Plus, unlike other wind farms in the region such as Keyneton, the Twin Creek Wind Farm is set to be visible from the Barossa, according to a visual influence map presented at a community meeting in April.
Hampden’s Mary Morris, who spoke at the meeting and whose property will be located 10kms from the proposed development, desperately seeks answers from RES.
Her primary concern focuses on the Pygmy Blue-tongue lizards, an endangered species which was previously thought to be extinct and rediscovered near Burra in 1992.
However, their chance of survival will be diminished if the application is given the green light due to the size and nature of the wind farm proposal.
Studies on the lizard have previously cited industrial development – such as wind farms – as a threat to its survival.
“The application is for 41km of tracks for access and 49km for underground cabling,” Mrs Morris said.
“These species are also very sensitive to vibrations and shadow flickering; they don’t feed in those conditions,” she said.
Mrs Morris, who wrote to the Minister for the Environment and Energy this month, is desperate to know if “RES has actually referred this project to the Environment Protection Biodiversity Conservation” for consideration.
“Where is the EPBC referral made for the Twin Creek wind farm near Kapunda, Eudunda, St Kitts, Hansborough, Bagot Well and Dutton in SA?,” she said.
RES reveals the site has been selected as it is ideal for a renewable energy development due to very low environmental impacts.
Yet Mrs Morris along with community members, including those neighbouring the site, strongly disagree.
“There are EPBC listed Lomandra grassland communities on and around the site as well as the EPBC Peppermint Box Grassy Woodland ecological communities, which also should trigger EPBC referral,” she stressed.

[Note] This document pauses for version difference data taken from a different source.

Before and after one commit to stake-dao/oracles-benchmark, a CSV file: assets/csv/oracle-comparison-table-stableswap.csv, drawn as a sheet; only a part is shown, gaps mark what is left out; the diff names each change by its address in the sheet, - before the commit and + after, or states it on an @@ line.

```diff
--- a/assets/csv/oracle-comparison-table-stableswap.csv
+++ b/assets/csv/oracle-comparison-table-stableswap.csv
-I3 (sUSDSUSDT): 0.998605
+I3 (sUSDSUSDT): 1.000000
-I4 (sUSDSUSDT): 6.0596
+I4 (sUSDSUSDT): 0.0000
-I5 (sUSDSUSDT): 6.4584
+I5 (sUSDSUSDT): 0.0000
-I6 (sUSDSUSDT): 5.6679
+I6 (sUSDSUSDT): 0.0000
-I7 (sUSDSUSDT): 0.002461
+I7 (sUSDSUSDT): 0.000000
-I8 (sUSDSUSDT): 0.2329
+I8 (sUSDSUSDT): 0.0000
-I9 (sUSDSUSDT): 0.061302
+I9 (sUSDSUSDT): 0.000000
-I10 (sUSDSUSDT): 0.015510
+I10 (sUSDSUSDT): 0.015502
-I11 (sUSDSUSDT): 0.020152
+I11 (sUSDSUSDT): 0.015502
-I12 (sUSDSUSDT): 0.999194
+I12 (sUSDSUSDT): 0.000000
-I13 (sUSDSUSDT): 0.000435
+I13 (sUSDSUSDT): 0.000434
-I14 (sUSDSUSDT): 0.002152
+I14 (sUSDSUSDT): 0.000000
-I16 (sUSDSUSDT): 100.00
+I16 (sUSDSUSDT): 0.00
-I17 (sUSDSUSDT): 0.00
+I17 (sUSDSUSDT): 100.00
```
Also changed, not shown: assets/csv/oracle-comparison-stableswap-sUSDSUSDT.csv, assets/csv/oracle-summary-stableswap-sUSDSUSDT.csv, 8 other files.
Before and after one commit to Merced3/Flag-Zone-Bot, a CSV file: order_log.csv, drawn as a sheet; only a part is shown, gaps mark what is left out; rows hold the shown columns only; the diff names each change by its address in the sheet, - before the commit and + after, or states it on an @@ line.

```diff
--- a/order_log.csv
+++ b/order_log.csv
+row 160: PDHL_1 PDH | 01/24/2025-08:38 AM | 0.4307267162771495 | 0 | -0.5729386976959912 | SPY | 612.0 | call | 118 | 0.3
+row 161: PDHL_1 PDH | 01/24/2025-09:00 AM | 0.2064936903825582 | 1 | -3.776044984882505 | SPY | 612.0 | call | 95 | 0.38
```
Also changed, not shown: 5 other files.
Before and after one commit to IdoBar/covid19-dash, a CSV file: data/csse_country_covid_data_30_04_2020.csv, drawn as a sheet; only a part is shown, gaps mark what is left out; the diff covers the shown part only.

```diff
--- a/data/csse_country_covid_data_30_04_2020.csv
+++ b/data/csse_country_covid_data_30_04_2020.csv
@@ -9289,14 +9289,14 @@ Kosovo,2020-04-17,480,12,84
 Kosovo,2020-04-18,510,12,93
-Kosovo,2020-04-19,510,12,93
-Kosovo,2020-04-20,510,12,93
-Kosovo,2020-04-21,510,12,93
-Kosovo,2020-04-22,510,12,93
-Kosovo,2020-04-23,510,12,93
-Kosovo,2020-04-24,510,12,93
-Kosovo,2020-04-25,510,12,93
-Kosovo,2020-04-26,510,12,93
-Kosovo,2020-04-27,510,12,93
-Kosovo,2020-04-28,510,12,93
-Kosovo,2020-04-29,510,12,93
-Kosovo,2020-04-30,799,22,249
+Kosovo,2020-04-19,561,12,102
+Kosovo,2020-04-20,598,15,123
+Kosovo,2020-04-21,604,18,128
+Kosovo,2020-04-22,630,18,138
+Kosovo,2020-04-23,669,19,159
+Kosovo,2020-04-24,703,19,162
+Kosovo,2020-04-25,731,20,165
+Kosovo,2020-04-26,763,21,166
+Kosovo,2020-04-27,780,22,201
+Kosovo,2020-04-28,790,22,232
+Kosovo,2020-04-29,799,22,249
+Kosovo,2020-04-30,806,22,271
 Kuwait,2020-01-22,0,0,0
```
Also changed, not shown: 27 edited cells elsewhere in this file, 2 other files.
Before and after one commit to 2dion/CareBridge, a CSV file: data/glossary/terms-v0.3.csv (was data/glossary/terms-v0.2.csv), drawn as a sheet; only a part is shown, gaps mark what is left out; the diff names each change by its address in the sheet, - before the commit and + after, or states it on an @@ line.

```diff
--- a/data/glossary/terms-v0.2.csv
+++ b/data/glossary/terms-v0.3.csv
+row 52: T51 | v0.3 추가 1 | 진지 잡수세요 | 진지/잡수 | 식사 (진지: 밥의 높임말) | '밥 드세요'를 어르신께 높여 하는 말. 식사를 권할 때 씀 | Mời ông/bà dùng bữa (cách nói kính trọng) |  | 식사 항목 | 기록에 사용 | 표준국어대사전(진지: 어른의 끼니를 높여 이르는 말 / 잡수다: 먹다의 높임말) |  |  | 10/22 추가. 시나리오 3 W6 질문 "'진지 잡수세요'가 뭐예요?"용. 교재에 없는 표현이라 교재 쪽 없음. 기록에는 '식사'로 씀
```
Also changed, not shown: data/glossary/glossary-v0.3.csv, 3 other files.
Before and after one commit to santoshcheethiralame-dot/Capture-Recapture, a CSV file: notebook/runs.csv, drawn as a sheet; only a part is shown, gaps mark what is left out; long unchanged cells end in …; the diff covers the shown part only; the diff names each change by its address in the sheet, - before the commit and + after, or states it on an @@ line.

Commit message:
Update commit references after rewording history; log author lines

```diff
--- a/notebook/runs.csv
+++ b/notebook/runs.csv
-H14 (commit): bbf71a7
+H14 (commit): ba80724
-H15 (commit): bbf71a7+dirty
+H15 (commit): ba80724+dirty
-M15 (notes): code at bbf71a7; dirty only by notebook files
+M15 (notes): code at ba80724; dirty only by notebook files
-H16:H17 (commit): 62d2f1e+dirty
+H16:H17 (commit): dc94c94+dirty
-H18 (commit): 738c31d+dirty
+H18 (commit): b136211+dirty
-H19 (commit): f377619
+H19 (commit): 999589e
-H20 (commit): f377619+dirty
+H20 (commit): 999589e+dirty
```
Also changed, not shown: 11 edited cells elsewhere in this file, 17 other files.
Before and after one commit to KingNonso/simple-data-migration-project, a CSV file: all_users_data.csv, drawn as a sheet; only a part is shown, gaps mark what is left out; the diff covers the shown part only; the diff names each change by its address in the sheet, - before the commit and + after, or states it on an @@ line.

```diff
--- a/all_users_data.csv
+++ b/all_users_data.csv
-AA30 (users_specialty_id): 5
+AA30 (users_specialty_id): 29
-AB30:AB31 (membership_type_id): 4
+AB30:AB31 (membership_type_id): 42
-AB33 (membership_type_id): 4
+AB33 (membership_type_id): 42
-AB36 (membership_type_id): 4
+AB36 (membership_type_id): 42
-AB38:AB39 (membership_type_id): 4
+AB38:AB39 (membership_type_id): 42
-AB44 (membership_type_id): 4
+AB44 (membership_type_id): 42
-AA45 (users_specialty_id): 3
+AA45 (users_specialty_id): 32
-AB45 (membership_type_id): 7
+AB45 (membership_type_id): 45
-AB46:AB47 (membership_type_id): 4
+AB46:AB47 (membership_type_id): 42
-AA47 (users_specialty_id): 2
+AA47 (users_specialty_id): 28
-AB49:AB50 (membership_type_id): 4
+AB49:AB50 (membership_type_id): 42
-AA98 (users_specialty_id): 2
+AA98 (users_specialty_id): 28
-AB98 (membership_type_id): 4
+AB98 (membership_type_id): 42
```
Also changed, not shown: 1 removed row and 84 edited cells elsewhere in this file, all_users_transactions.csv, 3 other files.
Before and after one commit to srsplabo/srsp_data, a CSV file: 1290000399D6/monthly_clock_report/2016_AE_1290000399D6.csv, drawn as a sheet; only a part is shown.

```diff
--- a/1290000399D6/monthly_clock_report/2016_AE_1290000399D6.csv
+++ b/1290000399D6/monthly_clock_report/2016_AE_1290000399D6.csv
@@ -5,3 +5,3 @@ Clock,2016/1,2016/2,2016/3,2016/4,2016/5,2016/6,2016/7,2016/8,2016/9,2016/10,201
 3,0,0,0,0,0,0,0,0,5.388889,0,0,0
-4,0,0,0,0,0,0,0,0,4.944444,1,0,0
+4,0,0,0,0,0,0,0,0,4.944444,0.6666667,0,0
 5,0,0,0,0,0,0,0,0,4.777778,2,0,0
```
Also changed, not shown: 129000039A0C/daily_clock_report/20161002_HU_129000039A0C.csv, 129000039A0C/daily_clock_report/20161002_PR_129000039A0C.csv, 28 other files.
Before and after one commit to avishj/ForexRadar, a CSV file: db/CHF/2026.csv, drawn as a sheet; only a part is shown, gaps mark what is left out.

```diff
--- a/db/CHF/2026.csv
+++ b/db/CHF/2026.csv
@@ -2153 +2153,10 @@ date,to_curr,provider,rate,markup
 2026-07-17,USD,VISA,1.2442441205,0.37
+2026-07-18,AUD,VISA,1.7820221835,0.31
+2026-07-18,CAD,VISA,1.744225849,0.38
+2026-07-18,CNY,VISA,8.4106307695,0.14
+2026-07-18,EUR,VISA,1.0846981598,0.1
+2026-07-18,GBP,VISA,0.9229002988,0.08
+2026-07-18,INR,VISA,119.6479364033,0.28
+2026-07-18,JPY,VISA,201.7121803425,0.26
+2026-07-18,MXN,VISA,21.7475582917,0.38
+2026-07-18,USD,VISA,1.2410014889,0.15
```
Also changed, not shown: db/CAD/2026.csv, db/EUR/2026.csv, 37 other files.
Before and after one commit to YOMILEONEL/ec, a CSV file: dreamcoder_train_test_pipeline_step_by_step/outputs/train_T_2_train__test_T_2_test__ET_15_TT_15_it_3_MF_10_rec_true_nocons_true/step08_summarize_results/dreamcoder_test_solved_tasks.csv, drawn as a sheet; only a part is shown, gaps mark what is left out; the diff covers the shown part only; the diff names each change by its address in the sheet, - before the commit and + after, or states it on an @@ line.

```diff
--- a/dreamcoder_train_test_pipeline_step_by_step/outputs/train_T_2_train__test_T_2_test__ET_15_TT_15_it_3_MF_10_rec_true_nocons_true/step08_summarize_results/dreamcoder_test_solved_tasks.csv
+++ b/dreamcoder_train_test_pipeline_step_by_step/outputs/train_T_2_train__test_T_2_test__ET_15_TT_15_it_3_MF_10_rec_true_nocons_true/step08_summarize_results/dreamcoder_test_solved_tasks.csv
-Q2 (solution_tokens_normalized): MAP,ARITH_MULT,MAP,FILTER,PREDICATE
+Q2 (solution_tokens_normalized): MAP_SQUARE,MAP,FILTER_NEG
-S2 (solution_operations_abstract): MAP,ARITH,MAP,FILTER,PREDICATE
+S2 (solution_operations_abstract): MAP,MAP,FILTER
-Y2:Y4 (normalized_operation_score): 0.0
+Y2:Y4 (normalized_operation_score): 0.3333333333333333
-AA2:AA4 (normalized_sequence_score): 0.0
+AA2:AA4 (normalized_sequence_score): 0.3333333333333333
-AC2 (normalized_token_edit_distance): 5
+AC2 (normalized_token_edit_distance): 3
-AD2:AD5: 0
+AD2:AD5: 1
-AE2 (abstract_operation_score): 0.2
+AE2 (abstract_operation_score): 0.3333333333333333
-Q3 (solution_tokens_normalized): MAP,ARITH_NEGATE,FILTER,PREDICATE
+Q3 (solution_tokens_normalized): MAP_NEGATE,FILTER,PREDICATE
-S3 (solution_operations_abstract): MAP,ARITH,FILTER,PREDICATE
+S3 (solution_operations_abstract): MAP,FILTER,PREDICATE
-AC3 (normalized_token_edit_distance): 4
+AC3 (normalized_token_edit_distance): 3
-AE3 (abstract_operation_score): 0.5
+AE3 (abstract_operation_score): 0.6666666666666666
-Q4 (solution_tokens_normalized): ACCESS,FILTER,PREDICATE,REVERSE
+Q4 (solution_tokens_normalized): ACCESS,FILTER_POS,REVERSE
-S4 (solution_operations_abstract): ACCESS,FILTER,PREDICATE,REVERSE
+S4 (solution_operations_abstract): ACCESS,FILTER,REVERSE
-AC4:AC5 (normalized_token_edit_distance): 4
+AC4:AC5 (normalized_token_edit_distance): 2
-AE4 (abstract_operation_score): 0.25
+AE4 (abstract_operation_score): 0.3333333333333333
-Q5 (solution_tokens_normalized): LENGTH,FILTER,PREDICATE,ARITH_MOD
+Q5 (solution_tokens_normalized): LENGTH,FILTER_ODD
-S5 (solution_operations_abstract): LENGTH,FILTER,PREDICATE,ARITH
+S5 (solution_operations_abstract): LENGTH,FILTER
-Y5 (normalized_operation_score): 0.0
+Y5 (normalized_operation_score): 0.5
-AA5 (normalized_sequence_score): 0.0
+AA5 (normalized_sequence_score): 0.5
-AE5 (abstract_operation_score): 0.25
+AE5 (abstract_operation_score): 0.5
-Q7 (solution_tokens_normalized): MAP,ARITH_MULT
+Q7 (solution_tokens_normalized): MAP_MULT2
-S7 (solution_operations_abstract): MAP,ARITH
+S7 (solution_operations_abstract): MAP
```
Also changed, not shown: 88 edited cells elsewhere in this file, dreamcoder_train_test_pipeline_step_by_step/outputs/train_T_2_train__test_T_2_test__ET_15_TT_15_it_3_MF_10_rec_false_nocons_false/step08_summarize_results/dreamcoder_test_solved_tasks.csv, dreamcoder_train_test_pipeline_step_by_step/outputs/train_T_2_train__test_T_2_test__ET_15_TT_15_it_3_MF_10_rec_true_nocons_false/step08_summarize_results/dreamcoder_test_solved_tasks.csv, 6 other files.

”The site is not ideal because of the potential adverse impacts from the construction and operation of the wind farm on EPBC listed species and ecological communities which occur on and downstream from the wind farm footprint.”
Concerns further centred on noise monitoring by way of ‘amplitude modulation’, a noise characterisation, referred to as a blade swoosh sound.
“Each turbine is 135 metres in diameter, sweeping 14,500 square metres in area and each fan is the same size as Adelaide Oval playing oval,” she said.
“51 of these will have visual impact for the Barossa Valley.”
During the meeting other factors raised included a duty of care to the people, including those people who have property in the vicinity, but live in town.
“We basically heard about the development through a letter placed in people’s fences,” Mrs Morris said.
As part of the community forum, council advised the public to forward names and reports which support their claims in writing to the council.
According to the council’s manager for strategy and development Craig Doyle, the forum’s “discussions were positive with people in attendance passionate about their region”.
“Under legislation we are not the decision maker, our job is to provide the Council Assessment Panel with a review on the proposal,” Mr Doyle said.
All information is expected to make up a report, gathered by Light Regional Council on the Twin Creek wind farm for the CAP which will then be reviewed by members before being forwarded to the state planning commission panel.
Mr Doyle said at this stage there is no time frames on these movements.